Gov. Mark Dayton hopes to announce Thursday whether he will order Essar Steel Minnesota to pay back $66 million in state incentives toward a $1.9 billion taconite facility being built in Nashwauk.
He threatened earlier this week to reclaim the money if Essar didn’t pay its vendors in full by the end of business on Wednesday.
“I have asked the Iron Range Resources and Rehabilitation Board and [Commissioner] Mark Phillips and his staff to talk with vendors directly,” Dayton said during a news conference Wednesday. Essar not paying its bills “is just really inexcusable and unacceptable” and has hurt several Minnesota businesses.
Essar could not be reached for comment.
Contractors, trade union representatives, site workers and state officers told the Star Tribune that Essar, as recently as eight weeks ago, owed $20 million to Minnesota construction, iron erection and contracting firms for work performed in and before September at the site. Essar has since paid contractors nearly $15 million of that debt, state officials said. However, the company also owes vendors for work performed in October and November.

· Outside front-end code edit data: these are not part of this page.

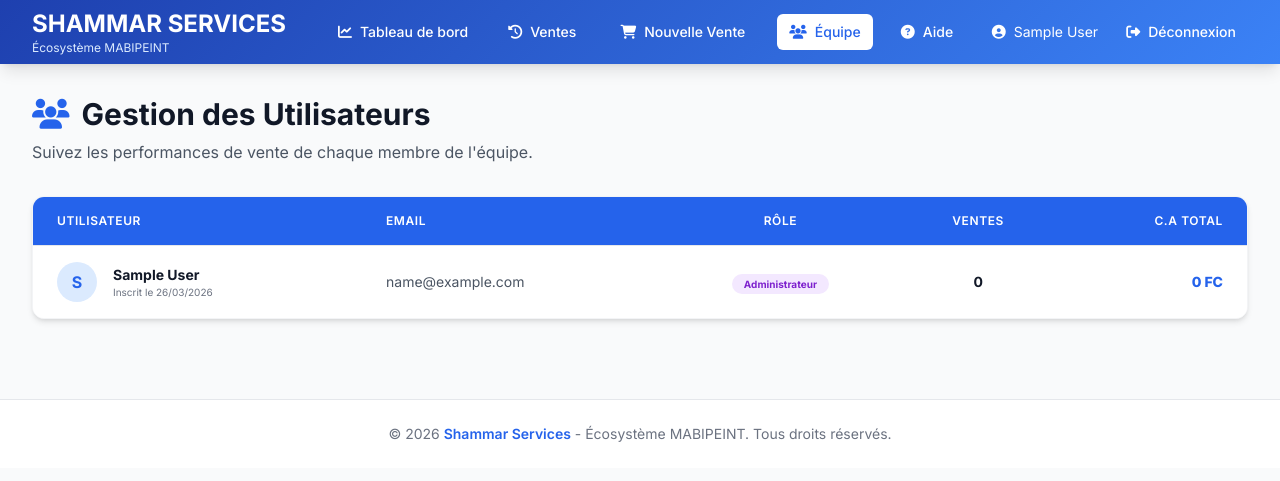
After one commit to chadrackmbupiokajess/Shammar-Services, a Django app: page /utilisateurs/ in a window 1280 px wide. The commit adds this page. Shown: the top 481 px of the page. Run offline with Django 5.2, Linux system fonts and the light colour scheme; the visitor is signed in with stand-in values (Sample User, id 1); data comes from the database, SQL or seed files in the repository; data that the repository does not hold is empty; some libraries are stand-ins or nearby versions.

Commit message:
ajout gestion de role

```diff
--- a/mabipint/templates/mabipint/base.html
+++ b/mabipint/templates/mabipint/base.html
@@ -106,6 +106,13 @@
                         <a href="{% url 'devis_create' %}" class="{% if url_name == 'devis_create' %}bg-white text-blue-600{% else %}text-white hover:bg-blue-700{% endif %} px-4 py-2 rounded-md text-sm font-medium transition flex items-center">
                             <i class="fas fa-shopping-cart mr-2"></i>Nouvelle Vente
                         </a>
+
+                        {% if user.is_superuser %}
+                        <a href="{% url 'user_list' %}" class="{% if url_name == 'user_list' %}bg-white text-blue-600{% else %}text-white hover:bg-blue-700{% endif %} px-3 py-2 rounded-md text-sm font-medium transition flex items-center">
+                            <i class="fas fa-users mr-2"></i>Équipe
+                        </a>
+                        {% endif %}
+
                         <a href="{% url 'aide_statuts' %}" class="{% if url_name == 'aide_statuts' %}bg-white text-blue-600{% else %}text-white hover:bg-blue-700{% endif %} px-3 py-2 rounded-md text-sm font-medium transition flex items-center">
                             <i class="fas fa-question-circle mr-2"></i>Aide
                         </a>
@@ -136,7 +143,7 @@
             </div>
         </div>
 
-        <!-- Menu Mobile (Caché par défaut) -->
+        <!-- Menu Mobile -->
         <div id="mobile-menu" class="hidden md:hidden">
             <div class="px-2 pt-2 pb-3 space-y-1">
                 <a href="{% url 'dashboard' %}" class="{% if url_name == 'dashboard' %}bg-white text-blue-600{% else %}text-white hover:bg-blue-700{% endif %} block px-3 py-2 rounded-md text-base font-medium">
@@ -148,6 +155,13 @@
                 <a href="{% url 'devis_create' %}" class="{% if url_name == 'devis_create' %}bg-white text-blue-600{% else %}text-white hover:bg-blue-700{% endif %} block px-3 py-2 rounded-md text-base font-medium">
                     <i class="fas fa-shopping-cart mr-2"></i>Nouvelle Vente
                 </a>
+
+                {% if user.is_superuser %}
+                <a href="{% url 'user_list' %}" class="{% if url_name == 'user_list' %}bg-white text-blue-600{% else %}text-white hover:bg-blue-700{% endif %} block px-3 py-2 rounded-md text-base font-medium">
+                    <i class="fas fa-users mr-2"></i>Équipe
+                </a>
+                {% endif %}
+
                 <a href="{% url 'aide_statuts' %}" class="{% if url_name == 'aide_statuts' %}bg-white text-blue-600{% else %}text-white hover:bg-blue-700{% endif %} block px-3 py-2 rounded-md text-base font-medium">
                     <i class="fas fa-question-circle mr-2"></i>Aide
                 </a>
--- /dev/null
+++ b/mabipint/templates/mabipint/user_list.html
@@ -0,0 +1,67 @@
+{% extends 'mabipint/base.html' %}
+
+{% block title %}Utilisateurs - MABIPEINT{% endblock %}
+
+{% block content %}
+<div class="max-w-7xl mx-auto px-4 sm:px-6 lg:px-8">
+
+    <!-- En-tête -->
+    <div class="mb-8">
+        <h1 class="text-3xl font-bold text-gray-900">
+            <i class="fas fa-users text-blue-600 mr-3"></i>Gestion des Utilisateurs
+        </h1>
+        <p class="text-gray-600 mt-2">Suivez les performances de vente de chaque membre de l'équipe.</p>
+    </div>
+
+    <!-- Liste des utilisateurs -->
+    <div class="bg-white rounded-xl shadow-md overflow-hidden border border-gray-100">
+        <div class="overflow-x-auto">
+            <table class="min-w-full divide-y divide-gray-200">
+                <thead class="bg-blue-600">
+                    <tr>
+                        <th class="px-6 py-4 text-left text-xs font-semibold text-white uppercase tracking-wider">Utilisateur</th>
+                        <th class="px-6 py-4 text-left text-xs font-semibold text-white uppercase tracking-wider">Email</th>
+                        <th class="px-6 py-4 text-center text-xs font-semibold text-white uppercase tracking-wider">Rôle</th>
+                        <th class="px-6 py-4 text-center text-xs font-semibold text-white uppercase tracking-wider">Ventes</th>
+                        <th class="px-6 py-4 text-right text-xs font-semibold text-white uppercase tracking-wider">C.A Total</th>
+                    </tr>
+                </thead>
+                <tbody class="bg-white divide-y divide-gray-200">
+                    {% for item in user_data %}
+                    <tr class="hover:bg-blue-50 transition">
+                        <td class="px-6 py-4 whitespace-nowrap">
+                            <div class="flex items-center">
+                                <div class="h-10 w-10 rounded-full bg-blue-100 flex items-center justify-center text-blue-600 font-bold">
+                                    {{ item.user.username|first|upper }}
+                                </div>
+                                <div class="ml-4">
+                                    <div class="text-sm font-bold text-gray-900">{{ item.user.get_full_name|default:item.user.username }}</div>
+                                    <div class="text-[10px] text-gray-500">Inscrit le {{ item.user.date_joined|date:"d/m/Y" }}</div>
+                                </div>
+                            </div>
+                        </td>
+                        <td class="px-6 py-4 whitespace-nowrap">
+                            <div class="text-sm text-gray-600">{{ item.user.email|default:"---" }}</div>
+                        </td>
+                        <td class="px-6 py-4 whitespace-nowrap text-center">
+                            {% if item.user.is_superuser %}
+                            <span class="px-3 py-1 text-[10px] font-bold rounded-full bg-purple-100 text-purple-700">Administrateur</span>
+                            {% else %}
+                            <span class="px-3 py-1 text-[10px] font-bold rounded-full bg-gray-100 text-gray-600">Utilisateur</span>
+                            {% endif %}
+                        </td>
+                        <td class="px-6 py-4 whitespace-nowrap text-center">
+                            <div class="text-sm font-bold text-gray-900">{{ item.total_ventes }}</div>
+                        </td>
+                        <td class="px-6 py-4 whitespace-nowrap text-right text-sm font-black text-blue-600">
+                            {{ item.ca_total|floatformat:0 }} FC
+                        </td>
+                    </tr>
+                    {% endfor %}
+                </tbody>
+            </table>
+        </div>
+    </div>
+
+</div>
+{% endblock %}
--- a/mabipint/urls.py
+++ b/mabipint/urls.py
@@ -8,6 +8,9 @@ urlpatterns = [
 
     # Dashboard
     path('', views.dashboard, name='dashboard'),
+
+    # Utilisateurs (Admin seulement)
+    path('utilisateurs/', views.user_list, name='user_list'),
 
     # Aide
     path('aide/statuts/', views.aide_statuts, name='aide_statuts'),
--- a/mabipint/views.py
+++ b/mabipint/views.py
@@ -1,6 +1,7 @@
 from django.shortcuts import render, redirect, get_object_or_404
-from django.contrib.auth.decorators import login_required
+from django.contrib.auth.decorators import login_required, user_passes_test
 from django.contrib.auth import login, logout, authenticate
+from django.contrib.auth.models import User
 from django.contrib import messages
 from django.http import HttpResponse, Http404
 from django.db import transaction
@@ -44,7 +45,6 @@ def logout_view(request):
 @login_required
 def dashboard(request):
     """Tableau de bord principal (Filtré par rôle)"""
-    # Si superutilisateur, voir tout. Sinon, voir uniquement ses propres ventes.
     if request.user.is_superuser:
         user_devis = Devis.objects.all()
     else:
@@ -53,7 +53,6 @@ def dashboard(request):
     devis_list = user_devis.order_by('-date_creation')[:10]
     now = timezone.now()
 
-    # Récupérer la date de filtrage si elle existe
     date_filter_str = request.GET.get('date_filter')
     if date_filter_str:
         try:
@@ -64,28 +63,16 @@ def dashboard(request):
     else:
         reference_date = now
 
-    # Statistiques de base
     total_devis = user_devis.count()
     devis_paye = user_devis.filter(statut='paye').count()
-
-    # Chiffre d'affaires total
     chiffre_affaires_total = sum(v.total_general for v in user_devis)
 
-    # Chiffre d'affaires par période
-    # Aujourd'hui
     ca_aujourdhui = sum(v.total_general for v in user_devis.filter(date_creation__date=now.date()))
-
-    # Cette semaine
     debut_semaine = now - timedelta(days=now.weekday())
     ca_semaine = sum(v.total_general for v in user_devis.filter(date_creation__gte=debut_semaine))
-
-    # Ce mois-ci
     ca_mois = sum(v.total_general for v in user_devis.filter(date_creation__month=now.month, date_creation__year=now.year))
-
-    # Cette année
     ca_annee = sum(v.total_general for v in user_devis.filter(date_creation__year=now.year))
 
-    # Données pour le graphique
     graph_labels = []
     graph_data = []
     for i in range(6, -1, -1):
@@ -112,6 +99,27 @@ def dashboard(request):
 
 
 @login_required
+@user_passes_test(lambda u: u.is_superuser)
+def user_list(request):
+    """Liste des utilisateurs et leurs performances (Admin seulement)"""
+    users = User.objects.all().order_by('-date_joined')
+    user_data = []
+
+    for user in users:
+        ventes = Devis.objects.filter(created_by=user)
+        total_ventes = ventes.count()
+        ca_total = sum(v.total_general for v in ventes)
+
+        user_data.append({
+            'user': user,
+            'total_ventes': total_ventes,
+            'ca_total': ca_total
+        })
+
+    return render(request, 'mabipint/user_list.html', {'user_data': user_data})
+
+
+@login_required
 def devis_list(request):
     """Liste de tous les devis (Filtrée par rôle) avec pagination et recherche AJAX"""
     if request.user.is_superuser:
@@ -119,7 +127,6 @@ def devis_list(request):
     else:
         devis_queryset = Devis.objects.filter(created_by=request.user).order_by('-date_creation')
 
-    # Paramètre de recherche
     search_query = request.GET.get('search')
     if search_query:
         from django.db.models import Q
@@ -128,7 +135,6 @@ def devis_list(request):
             Q(client_nom__icontains=search_query)
         )
 
-    # Pagination
     paginator = Paginator(devis_queryset, 10)
     page_number = request.GET.get('page')
     devis_list = paginator.get_page(page_number)
@@ -148,7 +154,6 @@ def devis_list(request):
 def devis_detail(request, pk):
     """Détail d'un devis (Sécurisé par rôle)"""
     devis = get_object_or_404(Devis, pk=pk)
-    # Sécurité : vérifier que le devis appartient à l'utilisateur OU que l'utilisateur est admin
     if not request.user.is_superuser and devis.created_by != request.user:
         raise Http404("Vous n'avez pas l'autorisation de voir cette vente.")
     return render(request, 'mabipint/devis_detail.html', {'devis': devis})
@@ -191,7 +196,6 @@ def devis_create(request):
 def devis_edit(request, pk):
     """Modifier un devis existant (Sécurisé par rôle)"""
     devis = get_object_or_404(Devis, pk=pk)
-    # Sécurité : Admin peut tout modifier, sinon seulement ses propres ventes
     if not request.user.is_superuser and devis.created_by != request.user:
         raise Http404("Modification interdite.")
 
@@ -240,7 +244,6 @@ def devis_edit(request, pk):
 def devis_delete(request, pk):
     """Supprimer un devis (Sécurisé par rôle)"""
     devis = get_object_or_404(Devis, pk=pk)
-    # Sécurité
     if not request.user.is_superuser and devis.created_by != request.user:
         raise Http404("Suppression interdite.")
 
@@ -257,7 +260,6 @@ def devis_delete(request, pk):
 def devis_pdf(request, pk):
     """Générer un PDF du devis (Sécurisé par rôle)"""
     devis = get_object_or_404(Devis, pk=pk)
-    # Sécurité
     if not request.user.is_superuser and devis.created_by != request.user:
         raise Http404("Visualisation interdite.")
 
```
Also changed, not shown: mabipint/admin.py (+29 -4 lines).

The state agreed to contribute the money in 2008, when Essar promised what would be the state’s only integrated iron ore-to-steel mill.
The company has since stalled the project, then continued it as a taconite-only operation. Because it missed its fall deadline for completion, the company opened the door for the state to reclaim the incentives.
Dayton said legal proceedings will be required if he decides to go after the money. Making matters more difficult is that Essar Steel Minnesota is a subsidiary of the India-based steel, iron, coal and energy conglomerate Essar Global.
“To begin legal proceedings would be a marked shift in our working relationship with them, and I hope they won’t trigger that,” Dayton said. “But we are all fed up with this. I mean here is a [multibillion-dollar] company.”
Dayton said he won assurances six weeks ago from the CEO of Essar Global in Mumbai that Minnesota’s contractors would be paid in full.
Essar “gave me their word that they would bring their situation current with these relatively small business people on the [Iron] Range who are being virtually pushed into bankruptcy because they are not getting paid,” Dayton said.
Contractors who have been stressed to meet payroll and bonding agreements said they have not been paid and are “concerned,” said the IRRRB’s Phillips.
Some of the firms affected by late and partial payments include Hammerlund Construction and Northern Industrial Erectors, both of Grand Rapids; Jamar Co. in Duluth; Rice Lake Construction in Deerwood, Minn., Amptek Electrical in Aurora, Champion Steel in Keewatin, and Seppi Brothers Concrete in Virginia, Minn.
Darrell Godbout, with Iron Workers Local 512 in the Duluth-Nashwauk area, said nearly 300 of his union’s members were recently pulled off Essar’s job site at Nashwauk because their bosses were not getting paid.
“We have a lot of guys who are laid off,” Godbout said. “I have been a union rep for the Iron Workers for 20 years and I have never known a customer not to pay its contractors. I know of late payments, but nothing like this.”
Essar stopped construction for much of last year after running into cash flow problems that forced unpaid contractors to bail.
This time around, Godbout said several contractors are having trouble meeting payroll and benefit payments and yet had turned down other jobs to stick with Essar.
Dayton said Essar Steel CEO Madhu Vuppuluri and other officials are scrambling to secure new financing from lenders around the world.
Phillips said some contractors have said they worry that the new pressure applied by the state will hurt Essar’s chances of securing new loans that would ultimately help them get paid. A lawsuit also might fend off parties who might have wanted to take over the project from Essar. But he added that the economics of the iron ore industry also may have killed interest.
Global iron ore prices are at historic lows. “Ore is selling for just $40 a ton. I don’t know if anyone would pick it up and operate it at those prices,” Phillips said.
Construction of the taconite plant in Nashwauk is only about 70 to 80 percent complete, and the company has said it will open in the second half of the year.